3 Presumably the text referred to in Document 138, note 2.

4 For the U.S. amendment see International Labour Conference.

Twenty-sixth session. Philadelphia 1944. Record of proceedings, International Labour Office, Montreal, 1944, appendix V, pp. 341- 3.

5 Document 87. See also Document 117, note 3.

6 Beasley had moved that two recommendations be added to the third report to the conference of the committee on items 1 and 2 of the agenda.
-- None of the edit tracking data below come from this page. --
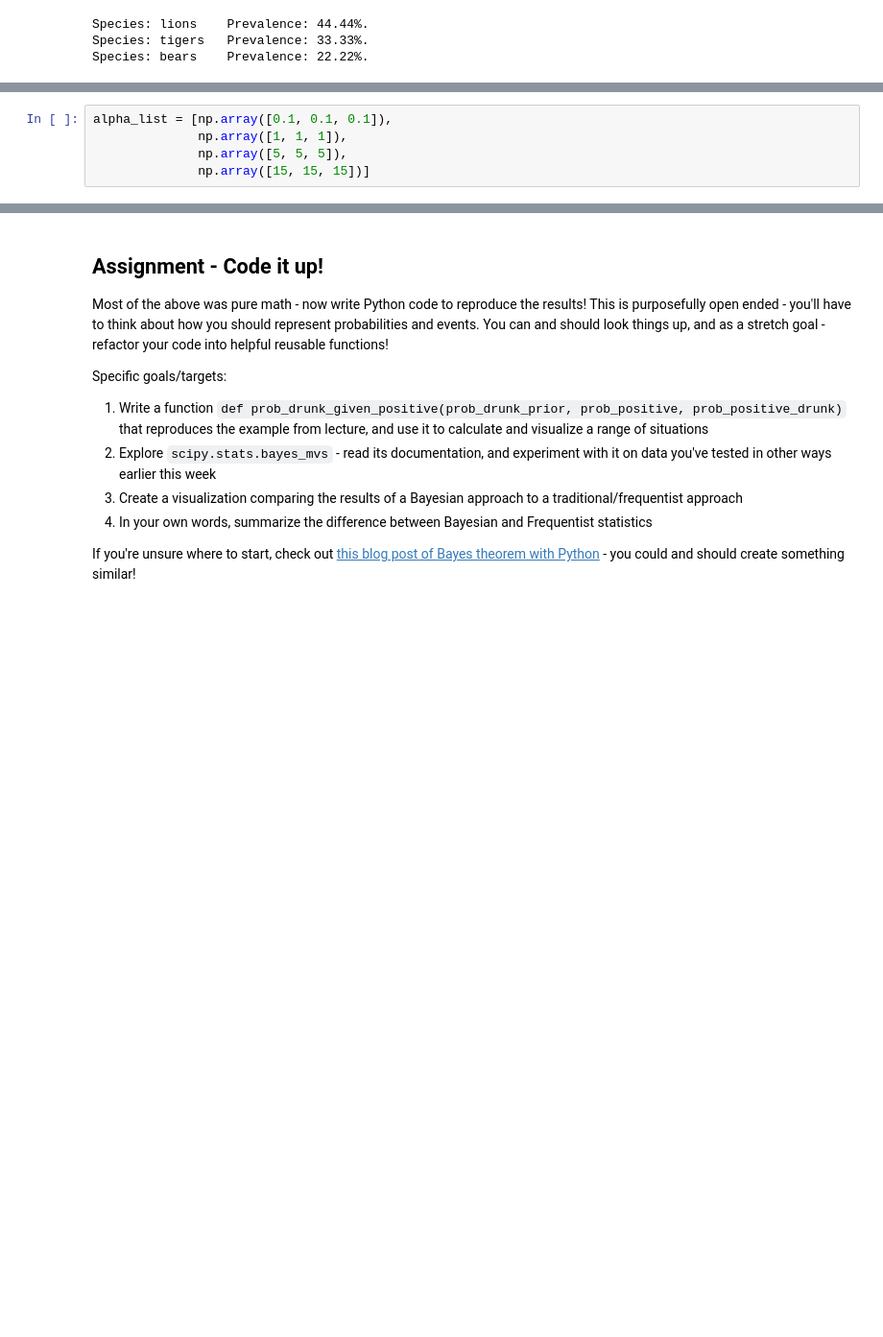
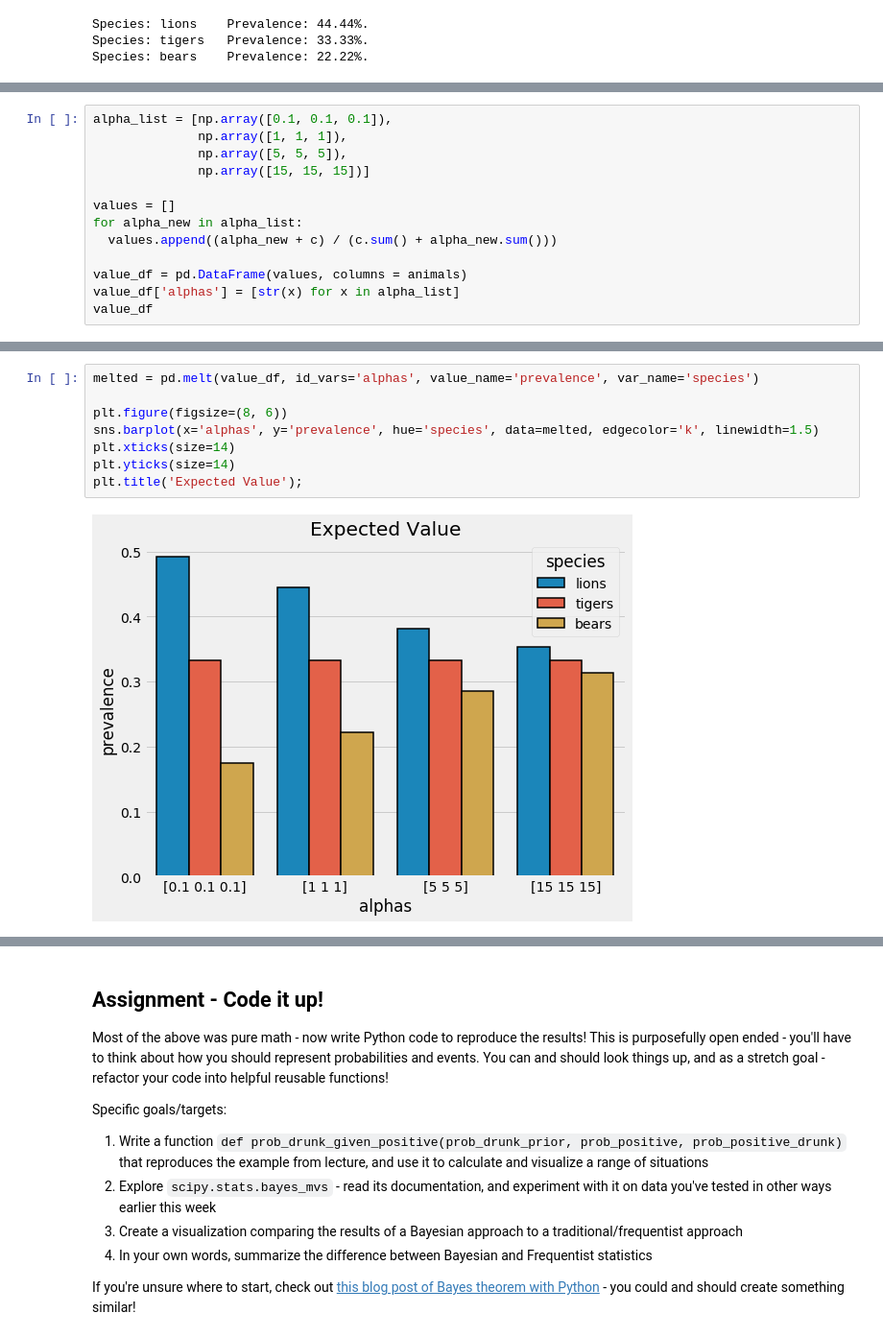
Before and after one commit to adamlutzz/DS-Unit-1-Sprint-3-Statistical-Tests-and-Experiments, a Jupyter notebook: module3-introduction-to-bayesian-inference/LS_DS_133_Introduction_to_Bayesian_Inference.ipynb, the cells around one changed output, grey strips where cells are left out. Shown at 96% size. Drawn from its saved outputs; the diff is of its cells as text; blank space fills up the shorter version.

```diff
--- a/module3-introduction-to-bayesian-inference/LS_DS_133_Introduction_to_Bayesian_Inference.ipynb
+++ b/module3-introduction-to-bayesian-inference/LS_DS_133_Introduction_to_Bayesian_Inference.ipynb
@@ -139,3 +143,11 @@ alpha_list = [np.array([0.1, 0.1, 0.1]),
               np.array([1, 1, 1]),
               np.array([5, 5, 5]),
               np.array([15, 15, 15])]
+
+values = []
+for alpha_new in alpha_list:
+  values.append((alpha_new + c) / (c.sum() + alpha_new.sum()))
+
+value_df = pd.DataFrame(values, columns = animals)
+value_df['alphas'] = [str(x) for x in alpha_list]
+value_df
@@ -141,0 +160,10 @@ alpha_list = [np.array([0.1, 0.1, 0.1]),
+# %%
+melted = pd.melt(value_df, id_vars='alphas', value_name='prevalence', var_name='species')
+
+plt.figure(figsize=(8, 6))
+sns.barplot(x='alphas', y='prevalence', hue='species', data=melted, edgecolor='k', linewidth=1.5)
+plt.xticks(size=14)
+plt.yticks(size=14)
+plt.title('Expected Value');
+# %% [output]
+[figure, added]
```
Also changed, not shown: parts of 8 cells of this notebook.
Recommendation A was the draft employment agreement referred to in note 5, while recommendation B read: 'The Conference recommends to the United and Associated Nations that the "appropriate authority" referred to in the above recommendation [i.e. recommendation Al should be the I.L.O., and that when ultimately an United and Associated Nations authority is set up to co-ordinate the policies and adjust the functions of the various economic organisations of the United and Associated Nations, the Governing Body of the I.L.O. should be consulted.' See Record of proceedings, op. cit., appendix V, pp. 337-8.
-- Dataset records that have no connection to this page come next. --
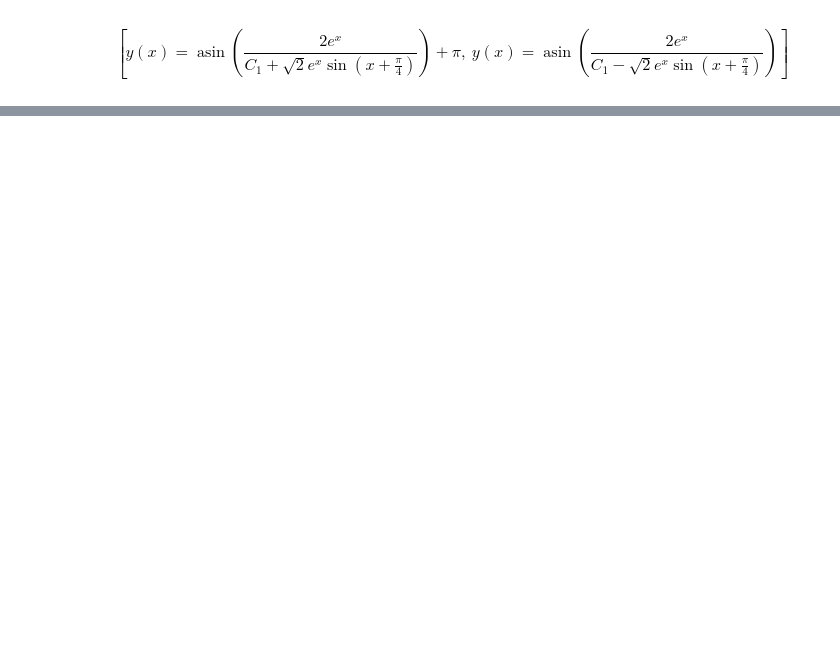
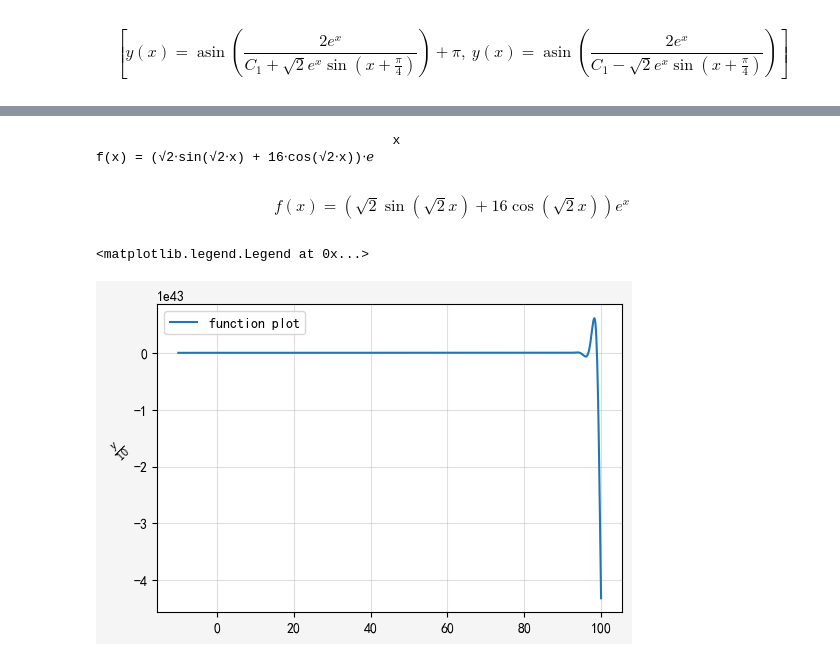
Before and after one commit to ChauserMondieu/machine_learning, a Jupyter notebook: explores/Untitled.ipynb, the cells around one changed output, grey strips where cells are left out. Saved outputs shown, nothing was run; the diff lists cells and outputs as text; code cells hidden in the pictures; blank space fills up the shorter version.

```diff
--- a/explores/Untitled.ipynb
+++ b/explores/Untitled.ipynb
@@ -118,0 +165,40 @@ $$
+# %%
+import sympy as smy
+import numpy as np
+import warnings
+
+warnings.filterwarnings("ignore")
+x = sym.symbols("x")
+f = sym.Function("f")
+ode = sym.Eq(f(x).diff(x,2)-2*f(x).diff(x,1)+3*f(x),0)
+con = {f(0):16,f(x).diff(x,1).subs(x,0):18}
+res = sym.dsolve(ode,ics=con)
+# lres = sym.latex(res)
+# print(lres)
+sym.pprint(res)
+# %% [output]
+                                      x
+f(x) = (√2⋅sin(√2⋅x) + 16⋅cos(√2⋅x))⋅ℯ
+# %% [markdown]
+$$
+    f{\left(x \right)} = \left(\sqrt{2} \sin{\left(\sqrt{2} x \right)} + 16 \cos{\left(\sqrt{2} x \right)}\right) e^{x}
+$$
+# %%
+import matplotlib as mpl
+import numpy as np
+from matplotlib import pyplot as plt
+
+%matplotlib inline
+resx = np.linspace(-10,100,1000)
+cp = np.sqrt(2)
+resy = (cp*np.sin(cp*resx) + 16*np.cos(cp*resx))*np.exp(resx)
+fig,ax = plt.subplots(1,1,figsize=(6,4),
+                     facecolor="whitesmoke",
+                     edgecolor="gray")
+ax.plot(resx,resy/10,label="function plot", lw=1.5, ls="-")
+ax.set_ylabel(r"$\frac{y}{10}$",rotation=45)
+ax.grid(alpha=0.4)
+ax.legend(loc="best")
+# %% [output]
+<matplotlib.legend.Legend at 0x...>
+[figure, added]
```
Also changed, not shown: parts of 14 cells of this notebook.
7 The Australian amendment consisted of the introductory paragraph of the original U.S. draft employment agreement (see Document 121, note 2) and the replacement of the words after 'Have agreed that' in this draft with the full text of the Australian draft employment agreement, namely the agreed London text published as Documents 87. For the text of the Australian amendment see Record of proceedings, op. cit., appendix V, pp. 340-1.

8 W. R. Skeeles, South African employers' delegate and Vice- Chairman of the Association of Chambers of Commerce.

9 See Document 117, note 3.

10 At the plenary session on 12 May Beasley referred to the committee's vote in favour of the original Australian resolution, saying: 'The carrying of that resolution has advanced, in my view, the Australian Government's attitude on this question to such a stage that we feel that although our draft employment agreement was not accepted by the Committee, the purpose that we set out to establish at this Conference has not been entirely lost.' Moreover, Beasley noted that having just been informed that the text of the draft employment agreement had been included in the record of proceedings, and that 'a pretty fair summary' of the Commonwealth Govt's point of view had been put forward, it was unnecessary to pursue the Australian proposal 'any further'. See Record of proceedings, op. cit., eighteenth sitting, 12 May 1944, p. 260.

11 Document 136.

12 Dispatched 9 May. On file AA:A989, 44/735/56/6.

[AA:A989, 44/1320/13/3]
Last Updated: 11 September 2013

Category: International relations

Topic: History